Task instructions: Pull every line holding the string "Google" from the records below.

* * *

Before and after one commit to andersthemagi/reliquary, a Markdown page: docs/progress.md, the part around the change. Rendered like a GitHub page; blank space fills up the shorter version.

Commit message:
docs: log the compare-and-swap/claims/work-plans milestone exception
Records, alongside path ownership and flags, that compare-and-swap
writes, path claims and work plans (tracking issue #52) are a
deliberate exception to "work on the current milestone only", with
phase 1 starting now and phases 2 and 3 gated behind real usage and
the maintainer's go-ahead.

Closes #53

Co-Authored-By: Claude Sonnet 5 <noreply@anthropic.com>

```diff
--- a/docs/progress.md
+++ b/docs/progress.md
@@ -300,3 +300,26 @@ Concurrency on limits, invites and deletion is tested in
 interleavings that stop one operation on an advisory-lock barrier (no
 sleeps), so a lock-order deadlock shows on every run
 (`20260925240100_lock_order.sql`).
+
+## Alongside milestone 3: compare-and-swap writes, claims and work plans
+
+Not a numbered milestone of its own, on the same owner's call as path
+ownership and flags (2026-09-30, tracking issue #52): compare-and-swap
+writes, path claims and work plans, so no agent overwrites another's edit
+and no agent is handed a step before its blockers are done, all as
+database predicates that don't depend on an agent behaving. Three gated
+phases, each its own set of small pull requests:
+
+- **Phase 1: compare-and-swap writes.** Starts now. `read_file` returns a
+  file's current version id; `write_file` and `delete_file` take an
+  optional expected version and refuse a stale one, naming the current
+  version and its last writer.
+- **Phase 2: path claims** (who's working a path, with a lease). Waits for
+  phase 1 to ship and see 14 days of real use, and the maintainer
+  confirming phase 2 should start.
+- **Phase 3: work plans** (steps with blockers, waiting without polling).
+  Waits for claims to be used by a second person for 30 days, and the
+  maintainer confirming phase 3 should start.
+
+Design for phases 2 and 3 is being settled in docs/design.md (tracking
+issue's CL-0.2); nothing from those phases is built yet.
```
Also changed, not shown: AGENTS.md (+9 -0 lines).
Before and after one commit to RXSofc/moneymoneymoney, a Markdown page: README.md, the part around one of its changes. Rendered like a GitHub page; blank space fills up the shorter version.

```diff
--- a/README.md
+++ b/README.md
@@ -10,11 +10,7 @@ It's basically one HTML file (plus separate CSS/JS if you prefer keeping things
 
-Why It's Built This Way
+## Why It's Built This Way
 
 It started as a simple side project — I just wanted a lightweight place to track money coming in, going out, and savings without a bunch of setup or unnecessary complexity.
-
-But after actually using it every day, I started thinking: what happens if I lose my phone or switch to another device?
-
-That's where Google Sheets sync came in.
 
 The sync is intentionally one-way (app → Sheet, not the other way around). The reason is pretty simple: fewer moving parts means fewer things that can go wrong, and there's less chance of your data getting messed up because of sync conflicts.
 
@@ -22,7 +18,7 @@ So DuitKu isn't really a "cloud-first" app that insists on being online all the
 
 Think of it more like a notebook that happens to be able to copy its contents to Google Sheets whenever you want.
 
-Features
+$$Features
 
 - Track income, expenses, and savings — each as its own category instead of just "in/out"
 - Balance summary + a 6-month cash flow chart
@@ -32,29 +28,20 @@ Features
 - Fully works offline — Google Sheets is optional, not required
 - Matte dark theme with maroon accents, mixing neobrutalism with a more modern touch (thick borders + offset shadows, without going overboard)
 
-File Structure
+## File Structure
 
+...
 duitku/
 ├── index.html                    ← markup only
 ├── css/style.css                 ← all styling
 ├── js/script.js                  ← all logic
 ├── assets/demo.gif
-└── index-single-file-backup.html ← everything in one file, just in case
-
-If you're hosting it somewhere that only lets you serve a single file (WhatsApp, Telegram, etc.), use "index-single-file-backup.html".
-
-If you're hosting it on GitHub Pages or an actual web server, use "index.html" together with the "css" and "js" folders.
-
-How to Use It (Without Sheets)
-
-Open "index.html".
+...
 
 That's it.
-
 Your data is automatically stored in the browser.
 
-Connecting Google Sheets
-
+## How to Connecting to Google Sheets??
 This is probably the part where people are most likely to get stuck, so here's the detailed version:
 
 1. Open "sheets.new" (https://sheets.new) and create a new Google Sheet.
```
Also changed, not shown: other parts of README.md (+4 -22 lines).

* * *

Written reply:
-That's where Google Sheets sync came in.
 Think of it more like a notebook that happens to be able to copy its contents to Google Sheets whenever you want.
 - Fully works offline — Google Sheets is optional, not required
-Connecting Google Sheets
+## How to Connecting to Google Sheets??
 1. Open "sheets.new" (https://sheets.new) and create a new Google Sheet.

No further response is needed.